Still, Mondo Cane stands as an interesting experiment, one whose yield is perhaps only slightly less fruitful than one might hope. Like most of Patton's pet projects, this one occurs entirely at the bequest of his own eccentric fascinations; his brand is solid and respected enough that he can get away with these kind of harebrained larks. But it's interesting to think what the result might have been if he had decided to reinterpret American music from this period, sinking his teeth into doo-wop or something by Dean Martin.
As it stands, the transformation these songs undergo will likely fall on deaf ears. American fans have little knowledge of this source material, and it's hard to imagine Italians being captivated by what Mondo Cane would seem to represent: a lunatic reassembling of their parents' music, their language gleefully shredded like tissue paper by the mouth of a crazed dog. Patton has spoken about his interest in revivifying and reinterpreting these songs, but here they sound mostly like Patton songs, affected by the same fascination with the quirks and power of his voice that colors most of his work.

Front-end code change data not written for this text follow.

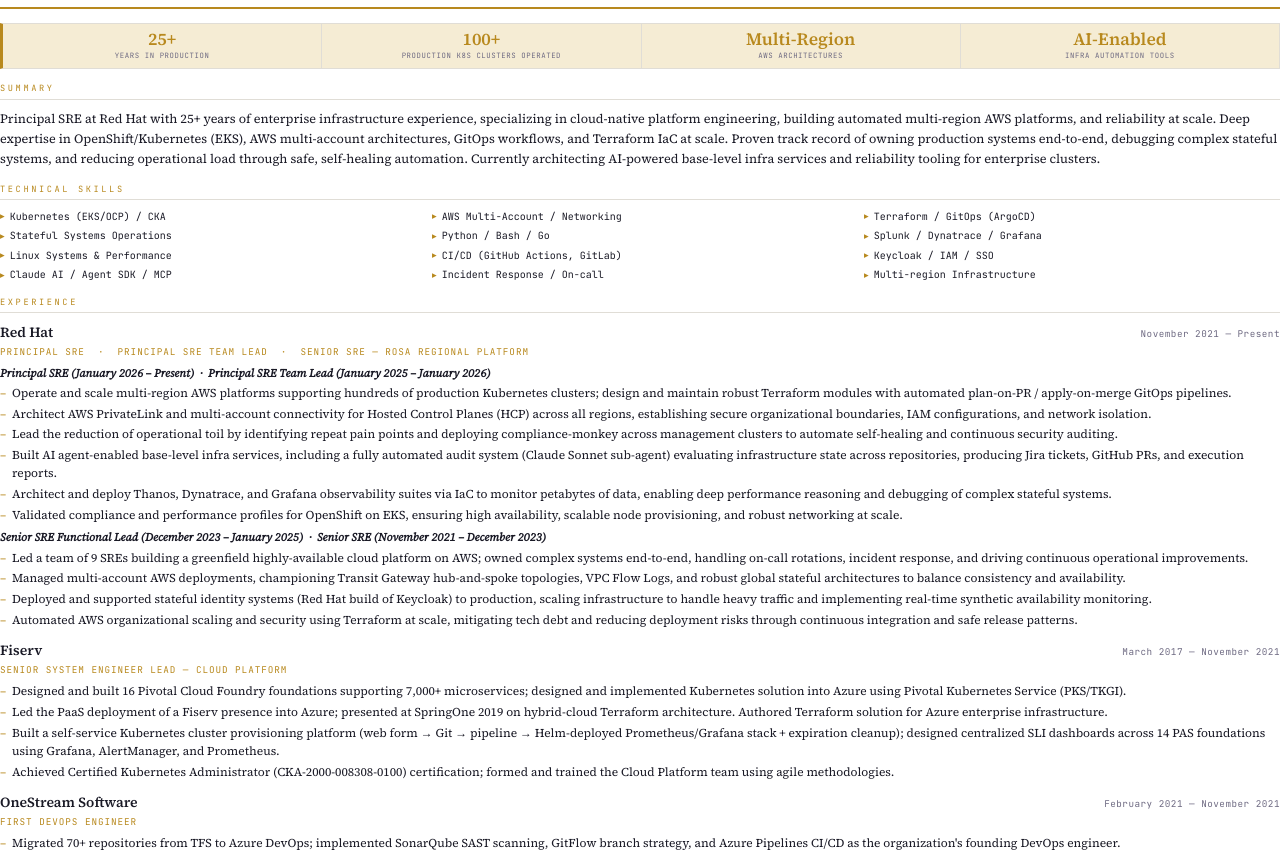
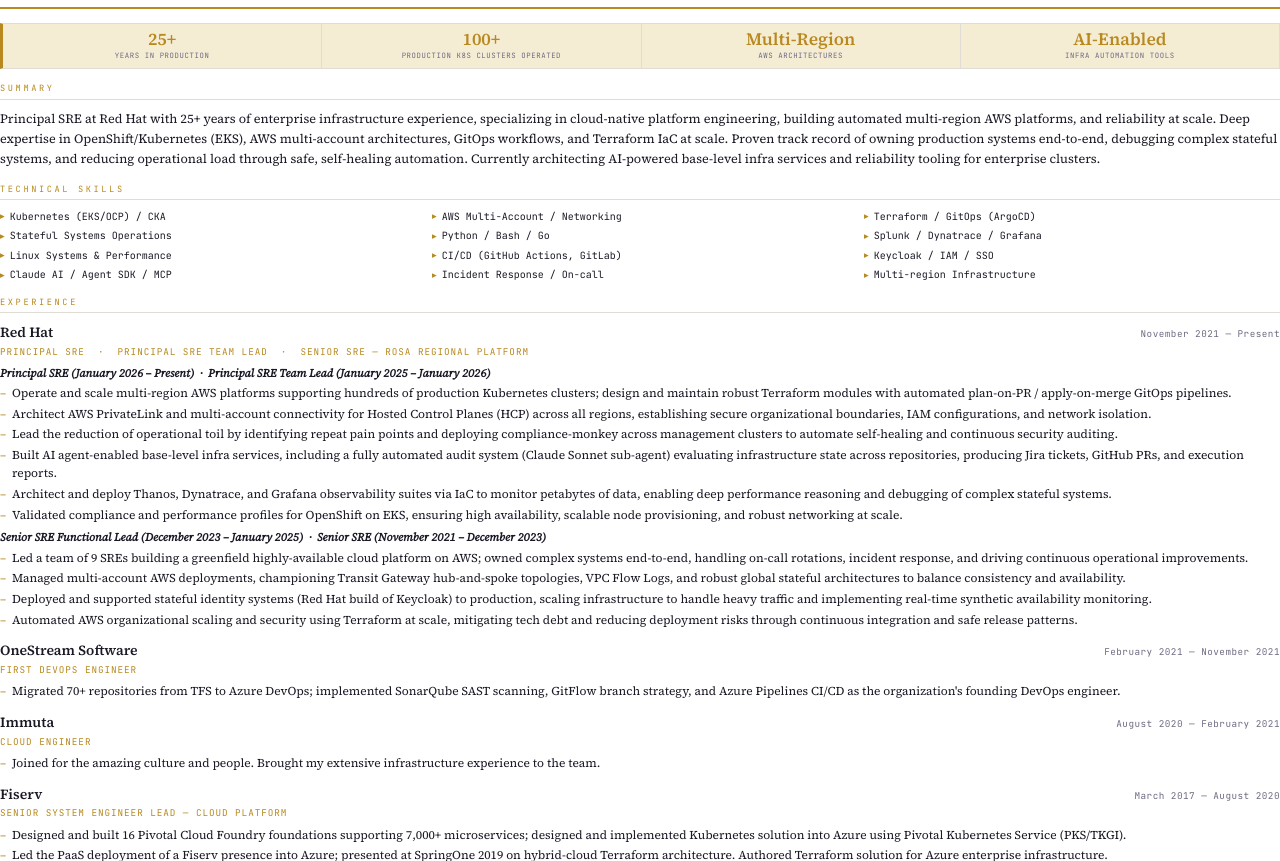
Before and after one commit to theautoroboto/theautoroboto.github.io, a plain HTML site: page resume_posthog.html in a window 1280 px wide. Shown: the part 80-941 px from the top of the page. Drawn offline with Linux system fonts and the light colour scheme.

Commit message:
Update resume.html to fix chronological order and add Immuta experience.

```diff
--- a/resume_posthog.html
+++ b/resume_posthog.html
@@ -352,11 +352,35 @@
     </div>
   </div>
 
+  <!-- OneStream -->
+  <div class="job">
+    <div class="job-header">
+      <span class="job-company">OneStream Software</span>
+      <span class="job-dates">February 2021 — November 2021</span>
+    </div>
+    <div class="job-title">First DevOps Engineer</div>
+    <ul class="bullets">
+      <li>Migrated 70+ repositories from TFS to Azure DevOps; implemented SonarQube SAST scanning, GitFlow branch strategy, and Azure Pipelines CI/CD as the organization's founding DevOps engineer.</li>
+    </ul>
+  </div>
+
+  <!-- Immuta -->
+  <div class="job">
+    <div class="job-header">
+      <span class="job-company">Immuta</span>
+      <span class="job-dates">August 2020 — February 2021</span>
+    </div>
+    <div class="job-title">Cloud Engineer</div>
+    <ul class="bullets">
+      <li>Joined for the amazing culture and people. Brought my extensive infrastructure experience to the team.</li>
+    </ul>
+  </div>
+
   <!-- Fiserv -->
   <div class="job">
     <div class="job-header">
       <span class="job-company">Fiserv</span>
-      <span class="job-dates">March 2017 — November 2021</span>
+      <span class="job-dates">March 2017 — August 2020</span>
     </div>
     <div class="job-title">Senior System Engineer Lead — Cloud Platform</div>
     <ul class="bullets">
@@ -368,16 +392,6 @@
   </div>
 
   <!-- Earlier -->
-  <div class="job">
-    <div class="job-header">
-      <span class="job-company">OneStream Software</span>
-      <span class="job-dates">February 2021 — November 2021</span>
-    </div>
-    <div class="job-title">First DevOps Engineer</div>
-    <ul class="bullets">
-      <li>Migrated 70+ repositories from TFS to Azure DevOps; implemented SonarQube SAST scanning, GitFlow branch strategy, and Azure Pipelines CI/CD as the organization's founding DevOps engineer.</li>
-    </ul>
-  </div>
 
   <div class="job">
     <div class="job-header">
```
Also changed, not shown: resume.html (+25 -11 lines).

Beyond rhyme and reason, the album remains pleasurable in a twisting, swirling fashion. Establishing a connection with 2005's Crime and Dissonance project, Patton casts Ennio Morricone as a strong stylistic forebear, applying a maximalist version of the composer's kinetic palettes and retrofitting them to more placid material. "Che Notte" establishes the breakneck irreverence that will be applied to these sources early on, turning Leo Chiosso's already jaunty ramble into a rolling cacophony of sirens and clipped funk horns. Patton and Italian prove to be a natural combination, and though his lunacy-tinged line readings grow stale over the span of an entire album, his sputtering embrace of the language's flowing consonance is exhilarating in places.
In the end, Mondo Cane stands as a kind of inspired jumble. It's hard to know whether more faithful interpretations like "Scalinatella," which does little more than apply an echo effect to a straightly delivered ballad, are serious or ironic renderings. As with most Patton projects, the whole thing passes with little clue as to exactly what's on his mind or what his intentions may have been. If that's not the mark of a great artist, at least it's that of one whose experiments aren't boring.